## Work required
Check each line of the records below and collect those holding "mockNotifications".

## Record set
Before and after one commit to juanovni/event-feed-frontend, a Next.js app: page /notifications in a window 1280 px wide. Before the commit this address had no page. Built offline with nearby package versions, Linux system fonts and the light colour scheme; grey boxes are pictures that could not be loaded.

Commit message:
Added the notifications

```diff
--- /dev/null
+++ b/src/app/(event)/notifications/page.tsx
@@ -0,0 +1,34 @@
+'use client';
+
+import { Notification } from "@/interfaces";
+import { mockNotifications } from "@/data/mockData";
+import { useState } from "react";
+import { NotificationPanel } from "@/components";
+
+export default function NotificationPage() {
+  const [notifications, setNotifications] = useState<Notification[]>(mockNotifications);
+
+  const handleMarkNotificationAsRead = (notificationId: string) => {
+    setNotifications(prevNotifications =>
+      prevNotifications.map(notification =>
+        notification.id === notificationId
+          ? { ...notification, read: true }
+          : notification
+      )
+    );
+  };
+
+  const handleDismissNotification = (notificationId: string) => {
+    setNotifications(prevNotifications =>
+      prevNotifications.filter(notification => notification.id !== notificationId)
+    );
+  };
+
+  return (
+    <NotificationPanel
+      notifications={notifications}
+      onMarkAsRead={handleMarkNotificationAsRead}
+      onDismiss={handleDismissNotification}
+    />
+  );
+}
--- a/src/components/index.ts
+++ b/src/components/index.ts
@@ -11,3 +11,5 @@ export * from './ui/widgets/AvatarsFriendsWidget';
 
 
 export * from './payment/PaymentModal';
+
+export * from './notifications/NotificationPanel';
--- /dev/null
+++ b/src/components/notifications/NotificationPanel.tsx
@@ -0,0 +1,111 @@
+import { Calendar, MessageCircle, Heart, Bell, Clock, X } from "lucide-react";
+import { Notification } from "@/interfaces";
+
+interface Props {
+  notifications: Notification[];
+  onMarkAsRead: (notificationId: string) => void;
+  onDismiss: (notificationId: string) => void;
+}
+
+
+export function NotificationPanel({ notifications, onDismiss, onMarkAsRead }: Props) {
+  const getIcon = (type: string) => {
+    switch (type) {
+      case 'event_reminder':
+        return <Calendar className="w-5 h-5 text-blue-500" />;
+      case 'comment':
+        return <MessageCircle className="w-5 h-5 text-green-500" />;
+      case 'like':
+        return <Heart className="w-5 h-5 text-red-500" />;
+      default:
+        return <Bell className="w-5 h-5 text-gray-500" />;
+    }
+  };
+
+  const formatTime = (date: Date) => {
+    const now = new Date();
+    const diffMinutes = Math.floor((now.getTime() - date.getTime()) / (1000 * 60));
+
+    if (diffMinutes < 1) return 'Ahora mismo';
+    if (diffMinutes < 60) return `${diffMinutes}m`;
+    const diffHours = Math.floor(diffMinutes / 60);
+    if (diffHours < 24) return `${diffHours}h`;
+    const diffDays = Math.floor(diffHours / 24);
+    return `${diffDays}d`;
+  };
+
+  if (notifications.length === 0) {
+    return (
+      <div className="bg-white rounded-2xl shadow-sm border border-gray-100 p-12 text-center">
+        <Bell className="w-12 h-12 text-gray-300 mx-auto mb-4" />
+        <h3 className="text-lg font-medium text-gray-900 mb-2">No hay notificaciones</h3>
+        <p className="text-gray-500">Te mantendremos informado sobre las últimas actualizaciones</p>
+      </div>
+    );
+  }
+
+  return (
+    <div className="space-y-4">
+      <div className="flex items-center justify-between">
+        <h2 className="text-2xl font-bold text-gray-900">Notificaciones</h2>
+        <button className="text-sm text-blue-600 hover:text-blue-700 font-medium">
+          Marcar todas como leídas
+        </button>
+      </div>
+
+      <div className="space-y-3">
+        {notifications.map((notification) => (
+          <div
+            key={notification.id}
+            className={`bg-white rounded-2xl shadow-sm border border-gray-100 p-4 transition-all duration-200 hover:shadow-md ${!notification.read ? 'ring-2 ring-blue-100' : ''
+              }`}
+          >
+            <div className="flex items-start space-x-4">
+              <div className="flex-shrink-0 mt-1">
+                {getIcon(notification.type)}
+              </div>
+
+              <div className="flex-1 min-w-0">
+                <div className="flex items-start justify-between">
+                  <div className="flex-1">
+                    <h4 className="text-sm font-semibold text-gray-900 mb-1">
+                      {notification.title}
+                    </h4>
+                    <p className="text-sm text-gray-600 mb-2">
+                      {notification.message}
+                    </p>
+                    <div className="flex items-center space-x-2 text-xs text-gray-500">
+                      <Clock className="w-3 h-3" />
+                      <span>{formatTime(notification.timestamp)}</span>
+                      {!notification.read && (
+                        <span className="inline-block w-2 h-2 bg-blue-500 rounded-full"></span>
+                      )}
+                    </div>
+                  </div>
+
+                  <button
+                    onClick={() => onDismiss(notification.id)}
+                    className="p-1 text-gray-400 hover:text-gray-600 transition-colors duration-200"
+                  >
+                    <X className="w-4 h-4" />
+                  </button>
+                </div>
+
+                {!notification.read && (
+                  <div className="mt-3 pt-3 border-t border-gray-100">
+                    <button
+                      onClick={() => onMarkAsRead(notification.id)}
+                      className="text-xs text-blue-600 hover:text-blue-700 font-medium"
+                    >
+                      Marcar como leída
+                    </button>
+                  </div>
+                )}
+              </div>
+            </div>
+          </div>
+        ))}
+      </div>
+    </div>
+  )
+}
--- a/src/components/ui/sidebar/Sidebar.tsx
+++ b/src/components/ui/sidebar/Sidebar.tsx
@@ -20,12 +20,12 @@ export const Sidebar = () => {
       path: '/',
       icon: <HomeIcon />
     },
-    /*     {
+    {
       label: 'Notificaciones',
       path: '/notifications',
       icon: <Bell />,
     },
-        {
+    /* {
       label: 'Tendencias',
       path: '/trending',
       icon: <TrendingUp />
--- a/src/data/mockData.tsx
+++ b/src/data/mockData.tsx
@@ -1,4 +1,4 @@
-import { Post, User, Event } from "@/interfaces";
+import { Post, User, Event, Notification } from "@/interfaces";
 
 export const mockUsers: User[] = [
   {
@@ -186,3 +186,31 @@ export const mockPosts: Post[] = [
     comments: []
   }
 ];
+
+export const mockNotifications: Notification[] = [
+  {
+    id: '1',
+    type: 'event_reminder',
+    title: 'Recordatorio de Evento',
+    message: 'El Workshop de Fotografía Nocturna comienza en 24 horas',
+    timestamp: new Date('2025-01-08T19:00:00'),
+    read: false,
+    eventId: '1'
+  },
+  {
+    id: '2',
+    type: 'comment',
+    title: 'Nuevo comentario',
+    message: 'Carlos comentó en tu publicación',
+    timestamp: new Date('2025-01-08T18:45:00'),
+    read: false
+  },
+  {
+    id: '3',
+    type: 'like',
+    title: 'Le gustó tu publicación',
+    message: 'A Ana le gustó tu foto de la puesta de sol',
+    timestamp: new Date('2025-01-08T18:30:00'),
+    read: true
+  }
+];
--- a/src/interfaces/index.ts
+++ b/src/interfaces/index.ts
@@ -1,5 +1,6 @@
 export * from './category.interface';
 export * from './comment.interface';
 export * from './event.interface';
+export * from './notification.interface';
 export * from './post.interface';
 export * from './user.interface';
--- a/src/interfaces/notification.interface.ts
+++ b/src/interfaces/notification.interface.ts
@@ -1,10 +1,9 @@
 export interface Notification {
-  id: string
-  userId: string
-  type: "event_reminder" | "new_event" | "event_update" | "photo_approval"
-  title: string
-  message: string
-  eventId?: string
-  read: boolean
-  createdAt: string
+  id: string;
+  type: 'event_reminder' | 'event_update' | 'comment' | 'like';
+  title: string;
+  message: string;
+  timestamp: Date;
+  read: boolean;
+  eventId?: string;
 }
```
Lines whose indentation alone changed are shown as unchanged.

## Solution for this problem
+import { mockNotifications } from "@/data/mockData";
+  const [notifications, setNotifications] = useState<Notification[]>(mockNotifications);
+export const mockNotifications: Notification[] = [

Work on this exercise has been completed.